_Work instructions_: Return each line in the records below that includes "list".

[User interface change data]
# # # # #

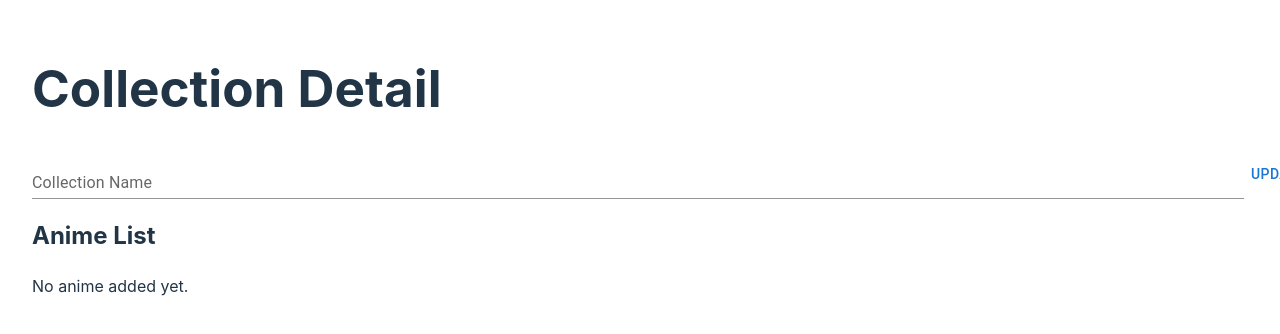
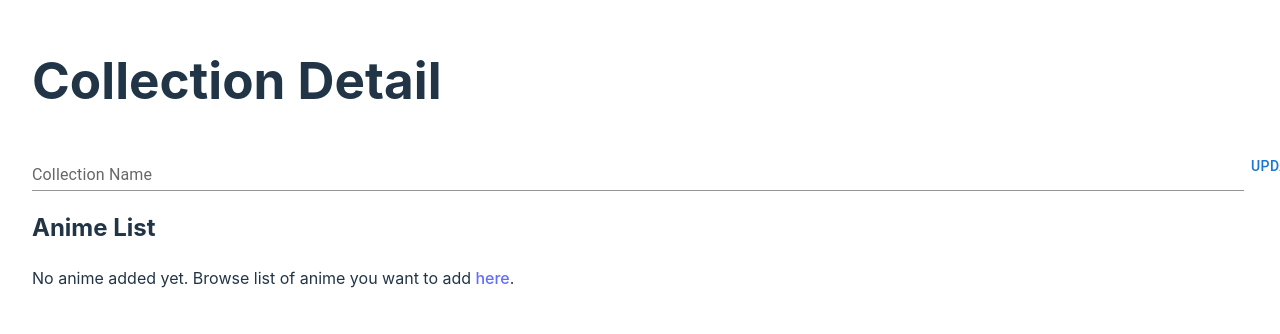
Before and after one commit to adityaputral/anime-list-collection, a React (Vite) app: page /collection-list/1/detail in a window 1280 px wide. Shown: the part 238-572 px from the top of the page. Built offline with nearby package versions, Linux system fonts and the light colour scheme.

Commit message:
add hyperlink to go to anime list from collection detail

```diff
--- a/src/index.css
+++ b/src/index.css
@@ -29,6 +29,7 @@ body {
   place-items: center;
   min-width: 320px;
   min-height: 100vh;
+  background-color: white;
 }
 
 h1 {
--- a/src/pages/collection-detail/CollectionDetail.tsx
+++ b/src/pages/collection-detail/CollectionDetail.tsx
@@ -1,6 +1,6 @@
 import { useEffect, useState } from 'react';
 import { useSelector, useDispatch } from 'react-redux';
-import { useParams } from 'react-router-dom';
+import { useParams, Link } from 'react-router-dom';
 import TextField from '@mui/material/TextField';
 import Button from '@mui/material/Button';
 import Modal from '@mui/material/Modal';
@@ -109,7 +109,10 @@ function CollectionDetail() {
           deleteFn={deleteConfirmation}
         />
       ) : (
-        'No anime added yet.'
+        <p>
+          No anime added yet. Browse list of anime you want to add
+          <Link to={`/anime-list`}> here</Link>.
+        </p>
       )}
 
       <Modal
```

# # # # #

_Output_:
Before and after one commit to adityaputral/anime-list-collection, a React (Vite) app: page /collection-list/1/detail in a window 1280 px wide. Shown: the part 238-572 px from the top of the page. Built offline with nearby package versions, Linux system fonts and the light colour scheme.
add hyperlink to go to anime list from collection detail
+          No anime added yet. Browse list of anime you want to add
+          <Link to={`/anime-list`}> here</Link>.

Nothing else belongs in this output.